TAKOMA PARK — The hatred that fuels the anti-Semitic attacks also powers hatred for lots of other groups.
“The people who hate us, hate lots of other people,” said Montgomery County Executive Marc Elrich, speaking before a rally against anti-Semitism.
The rally drew hundreds, who braved the cold evening to hear speakers and sing songs. Huddling in front of the town’s gazebo, the crowd spilled out into Carroll Avenue. The rally was organized in the wake of recent attacks against Jews in New York and New Jersey.
“To accept one bigoted attack on our immigrant residents, or our LGBTQ+ community, means to accept all bigotry,” Councilmember Will Jawando said.
The Takoma Park event drew Rep. Jamie Raskin, who said the crowd must not only stand up for Maryland Jews or the Jews under attack in New York and New Jersey, but also for the victims of other hate-fueled killings. He cited the African-American Christians who were shot in Charleston, South Carolina, in 2015, the LGBT community that was attacked in 2016 at the Pulse Nightclub Orlando, Florida, and the shooting of Hispanics in August in El Paso.
“We must stand up for everyone who is under attack by this new wave of anti-Semitism, racism, Islamophobia and hatred for minorities,” Raskin said.
He rattled off authoritarian despots around the world.
“Anti-Semitism and racism are on the march. My friends, we are here tonight not just to stand up for freedom, pluralism, toleration and democracy, in America. We are standing up for those things all over the world,” he said.
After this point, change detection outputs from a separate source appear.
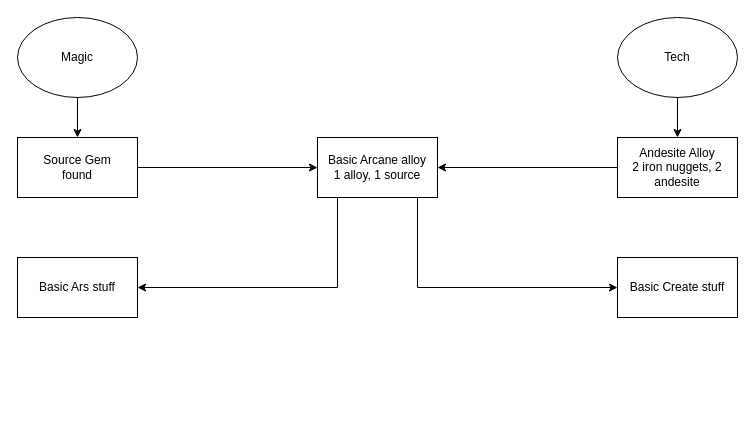
c0d3-404/Create-Modding keeps this draw.io diagram as Plan.drawio. Above is the earlier version. Source tidied: cells renumbered, new cells numbered last; positions are measured from the earlier drawing's top-left corner, leaving out a move shared by most shapes. Both pictures are drawn from the tidied source at 100%, with x=0, y=0 at pixel (17, 17).
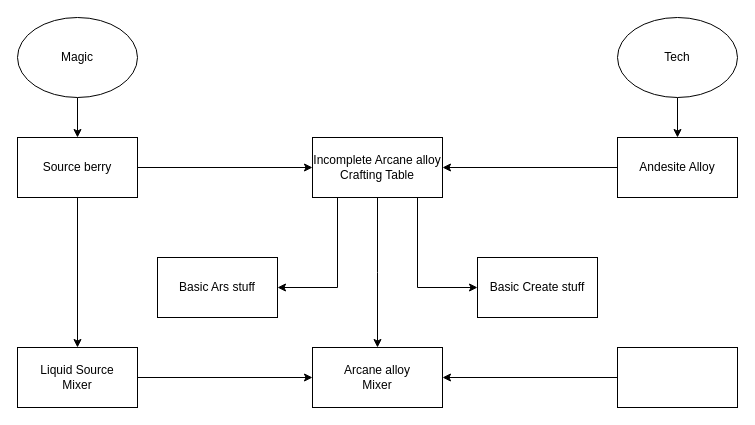
The same diagram, later.

Diff of the diagram source:
```diff
@@
+    <mxCell id="15" style="edgeStyle=orthogonalEdgeStyle;rounded=0;jettySize=auto;html=1;entryX=0.5;entryY=0;entryDx=0;entryDy=0;" parent="1" edge="1" source="7" target="19">
+      <mxGeometry relative="1" as="geometry" />
+    </mxCell>
-    <mxCell id="7" value="&lt;div&gt;Source Gem&lt;/div&gt;&lt;div&gt;found&lt;/div&gt;" style="whiteSpace=wrap;html=1;" parent="1" vertex="1">
+    <mxCell id="7" value="&lt;div&gt;Source berry&lt;/div&gt;" style="whiteSpace=wrap;html=1;" parent="1" vertex="1">
       <mxGeometry y="120" width="120" height="60" as="geometry" />
     </mxCell>
@@
-    <mxCell id="9" value="&lt;div&gt;Andesite Alloy&lt;/div&gt;&lt;div&gt;2 iron nuggets, 2 andesite&lt;/div&gt;" style="whiteSpace=wrap;html=1;" parent="1" vertex="1">
+    <mxCell id="9" value="&lt;div&gt;Andesite Alloy&lt;/div&gt;" style="whiteSpace=wrap;html=1;" parent="1" vertex="1">
       <mxGeometry x="600" y="120" width="120" height="60" as="geometry" />
     </mxCell>
@@
+    <mxCell id="16" style="edgeStyle=orthogonalEdgeStyle;rounded=0;jettySize=auto;html=1;" parent="1" edge="1" source="12">
+      <mxGeometry relative="1" as="geometry">
+        <mxPoint x="360" y="330" as="targetPoint" />
+      </mxGeometry>
+    </mxCell>
-    <mxCell id="12" value="&lt;div&gt;Basic Arcane alloy&lt;/div&gt;&lt;div&gt;1 alloy, 1 source&lt;/div&gt;" style="whiteSpace=wrap;html=1;" parent="1" vertex="1">
-      <mxGeometry x="300" y="120" width="120" height="60" as="geometry" />
+    <mxCell id="12" value="&lt;div&gt;Incomplete Arcane alloy&lt;/div&gt;&lt;div&gt;Crafting Table&lt;/div&gt;" style="whiteSpace=wrap;html=1;" parent="1" vertex="1">
+      <mxGeometry x="295" y="120" width="130" height="60" as="geometry" />
     </mxCell>
     <mxCell id="13" value="Basic Create stuff" style="whiteSpace=wrap;html=1;" parent="1" vertex="1">
-      <mxGeometry x="600" y="240" width="120" height="60" as="geometry" />
+      <mxGeometry x="460" y="240" width="120" height="60" as="geometry" />
     </mxCell>
     <mxCell id="14" value="Basic Ars stuff" style="whiteSpace=wrap;html=1;" parent="1" vertex="1">
-      <mxGeometry y="240" width="120" height="60" as="geometry" />
+      <mxGeometry x="140" y="240" width="120" height="60" as="geometry" />
     </mxCell>
+    <mxCell id="17" style="edgeStyle=orthogonalEdgeStyle;rounded=0;jettySize=auto;html=1;startArrow=classic;startFill=1;endArrow=none;endFill=0;" parent="1" edge="1" source="18" target="19">
+      <mxGeometry relative="1" as="geometry" />
+    </mxCell>
+    <mxCell id="18" value="&lt;div&gt;Arcane alloy&lt;/div&gt;&lt;div&gt;Mixer&lt;/div&gt;" style="whiteSpace=wrap;html=1;" parent="1" vertex="1">
+      <mxGeometry x="295" y="330" width="130" height="60" as="geometry" />
+    </mxCell>
+    <mxCell id="19" value="&lt;div&gt;Liquid Source&lt;/div&gt;&lt;div&gt;Mixer&lt;/div&gt;" style="whiteSpace=wrap;html=1;" parent="1" vertex="1">
+      <mxGeometry y="330" width="120" height="60" as="geometry" />
+    </mxCell>
+    <mxCell id="20" style="edgeStyle=orthogonalEdgeStyle;rounded=0;jettySize=auto;html=1;" parent="1" edge="1" source="21" target="18">
+      <mxGeometry relative="1" as="geometry" />
+    </mxCell>
+    <mxCell id="21" style="whiteSpace=wrap;html=1;" parent="1" vertex="1">
+      <mxGeometry x="600" y="330" width="120" height="60" as="geometry" />
+    </mxCell>
```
In his remarks, Elrich recalled his own difficulties growing up in Montgomery County, but how it seemed things were changing for the better with the passage of the DREAM Act, which gave immigrants a chance at college, or same-sex marriage. But since then, the world seemed to have taken steps backward.
“We are not only where we were,” he said. “We are where we were on really bad steroids.”
Jawando blamed President Donald Trump for the rise in violence.
“I wish we could be more surprised with the ugliness of the last few months, but ever since the election of Donald Trump, rhetoric and violence has provided our nation an even greater waste, targeting anybody who is different,” Jawando said. “He relishes the angry mobs who stand up for him, and he winks at white supremacy.”
During an interview before the event, Meredith Mirman Weisel of the Anti-Defamation League said the event was meant to raise awareness and to encourage people to speak out.
“Anytime you see something, you need to be speaking out,” Weisel said. “No matter who you are, no matter where it’s coming from.”